• [Task instructions]: Find and copy every line in the records that includes the string "styles".

─── Material provided ───

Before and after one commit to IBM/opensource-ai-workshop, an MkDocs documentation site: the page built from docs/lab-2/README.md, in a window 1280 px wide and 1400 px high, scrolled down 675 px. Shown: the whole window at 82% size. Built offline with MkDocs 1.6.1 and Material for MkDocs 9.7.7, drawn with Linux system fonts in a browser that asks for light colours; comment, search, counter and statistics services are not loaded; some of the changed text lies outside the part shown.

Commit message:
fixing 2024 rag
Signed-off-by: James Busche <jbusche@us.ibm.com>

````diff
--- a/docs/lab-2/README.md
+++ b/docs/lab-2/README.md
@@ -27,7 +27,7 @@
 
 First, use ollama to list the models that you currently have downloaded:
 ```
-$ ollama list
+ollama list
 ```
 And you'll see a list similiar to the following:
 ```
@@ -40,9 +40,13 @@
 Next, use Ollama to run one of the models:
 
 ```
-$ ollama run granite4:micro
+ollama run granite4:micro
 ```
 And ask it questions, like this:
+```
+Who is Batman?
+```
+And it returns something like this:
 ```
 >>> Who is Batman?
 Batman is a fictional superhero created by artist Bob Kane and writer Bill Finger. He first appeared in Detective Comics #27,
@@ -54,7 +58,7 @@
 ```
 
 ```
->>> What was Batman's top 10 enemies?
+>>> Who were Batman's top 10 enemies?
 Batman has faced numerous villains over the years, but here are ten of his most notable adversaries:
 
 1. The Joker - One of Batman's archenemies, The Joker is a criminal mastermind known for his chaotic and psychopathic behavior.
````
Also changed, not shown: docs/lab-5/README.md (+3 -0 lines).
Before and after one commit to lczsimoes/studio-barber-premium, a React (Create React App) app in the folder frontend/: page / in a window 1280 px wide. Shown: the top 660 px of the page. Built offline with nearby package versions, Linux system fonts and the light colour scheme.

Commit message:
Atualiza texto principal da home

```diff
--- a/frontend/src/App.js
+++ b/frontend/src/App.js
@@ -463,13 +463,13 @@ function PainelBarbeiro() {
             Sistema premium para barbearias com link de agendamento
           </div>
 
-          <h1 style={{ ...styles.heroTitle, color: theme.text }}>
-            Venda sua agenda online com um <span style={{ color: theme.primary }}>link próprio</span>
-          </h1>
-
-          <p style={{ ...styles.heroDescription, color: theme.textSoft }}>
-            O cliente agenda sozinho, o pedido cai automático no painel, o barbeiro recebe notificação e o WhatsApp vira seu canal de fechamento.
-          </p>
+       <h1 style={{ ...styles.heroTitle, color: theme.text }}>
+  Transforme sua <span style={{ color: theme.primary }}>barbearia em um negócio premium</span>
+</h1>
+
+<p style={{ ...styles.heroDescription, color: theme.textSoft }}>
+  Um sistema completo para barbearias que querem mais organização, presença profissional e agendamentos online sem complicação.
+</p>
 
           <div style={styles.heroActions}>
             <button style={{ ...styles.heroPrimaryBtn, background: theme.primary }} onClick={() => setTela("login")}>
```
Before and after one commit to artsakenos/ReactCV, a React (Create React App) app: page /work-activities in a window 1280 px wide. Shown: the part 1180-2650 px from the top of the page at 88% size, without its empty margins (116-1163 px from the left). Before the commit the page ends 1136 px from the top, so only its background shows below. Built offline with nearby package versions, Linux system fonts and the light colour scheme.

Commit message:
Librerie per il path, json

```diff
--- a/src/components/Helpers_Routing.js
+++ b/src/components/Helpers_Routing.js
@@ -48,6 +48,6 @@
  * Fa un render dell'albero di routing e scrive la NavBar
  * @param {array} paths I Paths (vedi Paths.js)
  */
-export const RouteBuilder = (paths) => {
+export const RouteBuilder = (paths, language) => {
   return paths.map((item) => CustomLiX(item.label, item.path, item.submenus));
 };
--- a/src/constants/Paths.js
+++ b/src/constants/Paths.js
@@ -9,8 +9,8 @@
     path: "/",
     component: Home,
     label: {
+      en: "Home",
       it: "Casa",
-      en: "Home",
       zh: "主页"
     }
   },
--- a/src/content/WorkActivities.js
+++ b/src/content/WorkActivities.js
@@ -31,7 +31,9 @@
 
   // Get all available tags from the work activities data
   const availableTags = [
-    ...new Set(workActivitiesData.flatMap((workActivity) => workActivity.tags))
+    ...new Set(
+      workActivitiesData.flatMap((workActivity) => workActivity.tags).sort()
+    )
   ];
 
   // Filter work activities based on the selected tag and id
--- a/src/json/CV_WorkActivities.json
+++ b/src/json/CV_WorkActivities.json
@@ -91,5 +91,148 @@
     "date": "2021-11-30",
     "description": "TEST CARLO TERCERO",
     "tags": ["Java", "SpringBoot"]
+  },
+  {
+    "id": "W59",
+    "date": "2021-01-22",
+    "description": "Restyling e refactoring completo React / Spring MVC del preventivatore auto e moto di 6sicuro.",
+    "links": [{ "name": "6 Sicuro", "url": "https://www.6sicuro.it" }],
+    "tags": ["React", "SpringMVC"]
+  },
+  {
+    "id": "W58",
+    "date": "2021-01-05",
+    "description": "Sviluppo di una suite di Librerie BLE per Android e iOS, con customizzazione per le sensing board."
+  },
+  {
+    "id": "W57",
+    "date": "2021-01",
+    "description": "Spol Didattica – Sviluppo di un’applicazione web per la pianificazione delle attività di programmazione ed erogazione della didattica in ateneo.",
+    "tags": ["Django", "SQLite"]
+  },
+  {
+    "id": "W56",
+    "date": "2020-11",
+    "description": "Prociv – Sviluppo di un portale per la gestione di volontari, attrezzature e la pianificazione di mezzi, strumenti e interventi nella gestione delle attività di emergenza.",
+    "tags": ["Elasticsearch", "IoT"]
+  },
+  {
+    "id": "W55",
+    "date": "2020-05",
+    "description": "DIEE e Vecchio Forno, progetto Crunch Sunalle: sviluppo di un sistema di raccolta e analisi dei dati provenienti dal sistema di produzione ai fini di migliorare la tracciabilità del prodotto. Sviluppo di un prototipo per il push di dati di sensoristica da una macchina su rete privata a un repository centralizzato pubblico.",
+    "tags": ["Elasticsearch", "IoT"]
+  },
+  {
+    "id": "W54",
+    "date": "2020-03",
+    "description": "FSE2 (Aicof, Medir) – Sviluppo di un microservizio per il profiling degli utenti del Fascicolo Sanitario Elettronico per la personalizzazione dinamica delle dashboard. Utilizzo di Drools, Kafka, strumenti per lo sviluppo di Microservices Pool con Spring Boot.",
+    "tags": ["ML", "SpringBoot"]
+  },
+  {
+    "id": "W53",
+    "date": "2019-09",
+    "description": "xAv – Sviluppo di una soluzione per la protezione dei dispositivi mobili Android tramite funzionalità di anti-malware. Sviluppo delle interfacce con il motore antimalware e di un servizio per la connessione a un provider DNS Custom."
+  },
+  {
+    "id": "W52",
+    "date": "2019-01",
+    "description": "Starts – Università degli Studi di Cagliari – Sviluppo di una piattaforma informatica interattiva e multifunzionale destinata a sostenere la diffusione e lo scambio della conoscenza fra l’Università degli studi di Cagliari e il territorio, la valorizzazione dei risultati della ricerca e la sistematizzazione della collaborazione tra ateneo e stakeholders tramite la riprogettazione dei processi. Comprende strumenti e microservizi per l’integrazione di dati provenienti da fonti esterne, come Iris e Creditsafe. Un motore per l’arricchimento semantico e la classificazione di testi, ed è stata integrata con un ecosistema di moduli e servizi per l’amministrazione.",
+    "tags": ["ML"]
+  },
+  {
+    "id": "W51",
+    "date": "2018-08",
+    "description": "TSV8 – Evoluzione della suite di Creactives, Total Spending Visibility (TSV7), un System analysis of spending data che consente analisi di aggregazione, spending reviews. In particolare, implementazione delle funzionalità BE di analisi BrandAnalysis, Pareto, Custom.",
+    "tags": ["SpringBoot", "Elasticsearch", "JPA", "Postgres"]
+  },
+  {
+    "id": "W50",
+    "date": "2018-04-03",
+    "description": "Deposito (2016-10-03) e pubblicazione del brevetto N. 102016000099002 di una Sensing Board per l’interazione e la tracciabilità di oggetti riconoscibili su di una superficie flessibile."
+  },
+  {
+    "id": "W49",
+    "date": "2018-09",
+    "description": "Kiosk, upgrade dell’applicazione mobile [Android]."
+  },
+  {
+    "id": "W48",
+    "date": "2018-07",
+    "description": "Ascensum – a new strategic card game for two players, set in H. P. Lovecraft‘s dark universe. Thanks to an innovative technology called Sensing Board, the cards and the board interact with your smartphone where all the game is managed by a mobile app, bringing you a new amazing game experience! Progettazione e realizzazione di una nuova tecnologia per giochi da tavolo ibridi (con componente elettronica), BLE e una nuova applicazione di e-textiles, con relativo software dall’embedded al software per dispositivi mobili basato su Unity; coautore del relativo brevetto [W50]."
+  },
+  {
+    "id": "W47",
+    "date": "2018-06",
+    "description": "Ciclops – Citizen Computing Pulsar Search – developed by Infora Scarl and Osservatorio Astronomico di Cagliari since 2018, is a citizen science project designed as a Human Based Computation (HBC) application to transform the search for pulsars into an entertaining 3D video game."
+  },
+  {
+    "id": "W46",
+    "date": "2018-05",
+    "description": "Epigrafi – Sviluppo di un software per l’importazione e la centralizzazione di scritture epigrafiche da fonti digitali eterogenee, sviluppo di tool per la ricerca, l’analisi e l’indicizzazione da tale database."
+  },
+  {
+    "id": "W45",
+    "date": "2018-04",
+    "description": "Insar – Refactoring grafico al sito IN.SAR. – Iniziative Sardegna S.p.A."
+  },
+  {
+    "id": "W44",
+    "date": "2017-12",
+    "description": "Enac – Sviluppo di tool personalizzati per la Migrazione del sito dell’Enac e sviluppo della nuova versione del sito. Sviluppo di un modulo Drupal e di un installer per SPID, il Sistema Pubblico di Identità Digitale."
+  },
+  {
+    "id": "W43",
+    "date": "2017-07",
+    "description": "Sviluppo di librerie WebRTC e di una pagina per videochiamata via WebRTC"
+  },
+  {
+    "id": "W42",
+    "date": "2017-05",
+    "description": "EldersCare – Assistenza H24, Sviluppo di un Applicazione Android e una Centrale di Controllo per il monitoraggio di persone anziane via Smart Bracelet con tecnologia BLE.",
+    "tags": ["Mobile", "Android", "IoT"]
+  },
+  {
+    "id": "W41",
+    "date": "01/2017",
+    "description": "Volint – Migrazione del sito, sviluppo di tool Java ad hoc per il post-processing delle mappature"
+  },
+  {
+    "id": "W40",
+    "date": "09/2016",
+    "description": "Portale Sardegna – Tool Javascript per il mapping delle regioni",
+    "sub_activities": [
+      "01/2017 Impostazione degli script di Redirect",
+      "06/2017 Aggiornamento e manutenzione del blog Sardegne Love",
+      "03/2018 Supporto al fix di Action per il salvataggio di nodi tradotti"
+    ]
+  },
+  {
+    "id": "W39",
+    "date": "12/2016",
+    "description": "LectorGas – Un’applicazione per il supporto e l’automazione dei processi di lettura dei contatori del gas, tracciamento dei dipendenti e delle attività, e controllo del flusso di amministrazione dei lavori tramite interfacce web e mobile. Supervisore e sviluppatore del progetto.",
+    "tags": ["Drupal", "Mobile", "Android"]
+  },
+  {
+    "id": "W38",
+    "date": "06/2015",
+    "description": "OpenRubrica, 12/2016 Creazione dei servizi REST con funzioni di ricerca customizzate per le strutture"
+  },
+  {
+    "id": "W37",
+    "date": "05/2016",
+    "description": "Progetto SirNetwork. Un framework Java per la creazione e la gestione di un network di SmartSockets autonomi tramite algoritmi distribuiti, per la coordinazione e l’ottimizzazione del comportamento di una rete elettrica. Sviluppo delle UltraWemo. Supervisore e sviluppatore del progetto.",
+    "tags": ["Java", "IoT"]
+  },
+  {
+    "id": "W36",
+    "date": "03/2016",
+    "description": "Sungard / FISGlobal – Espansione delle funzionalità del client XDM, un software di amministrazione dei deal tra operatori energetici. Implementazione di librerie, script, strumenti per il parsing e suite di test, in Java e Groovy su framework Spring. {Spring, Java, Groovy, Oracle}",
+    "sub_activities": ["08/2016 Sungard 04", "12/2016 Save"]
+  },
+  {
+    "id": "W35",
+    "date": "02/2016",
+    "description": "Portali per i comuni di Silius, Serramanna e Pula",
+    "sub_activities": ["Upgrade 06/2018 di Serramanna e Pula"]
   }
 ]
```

───

• [Reply]:
-          <h1 style={{ ...styles.heroTitle, color: theme.text }}>
-          <p style={{ ...styles.heroDescription, color: theme.textSoft }}>
+       <h1 style={{ ...styles.heroTitle, color: theme.text }}>
+<p style={{ ...styles.heroDescription, color: theme.textSoft }}>
           <div style={styles.heroActions}>
             <button style={{ ...styles.heroPrimaryBtn, background: theme.primary }} onClick={() => setTela("login")}>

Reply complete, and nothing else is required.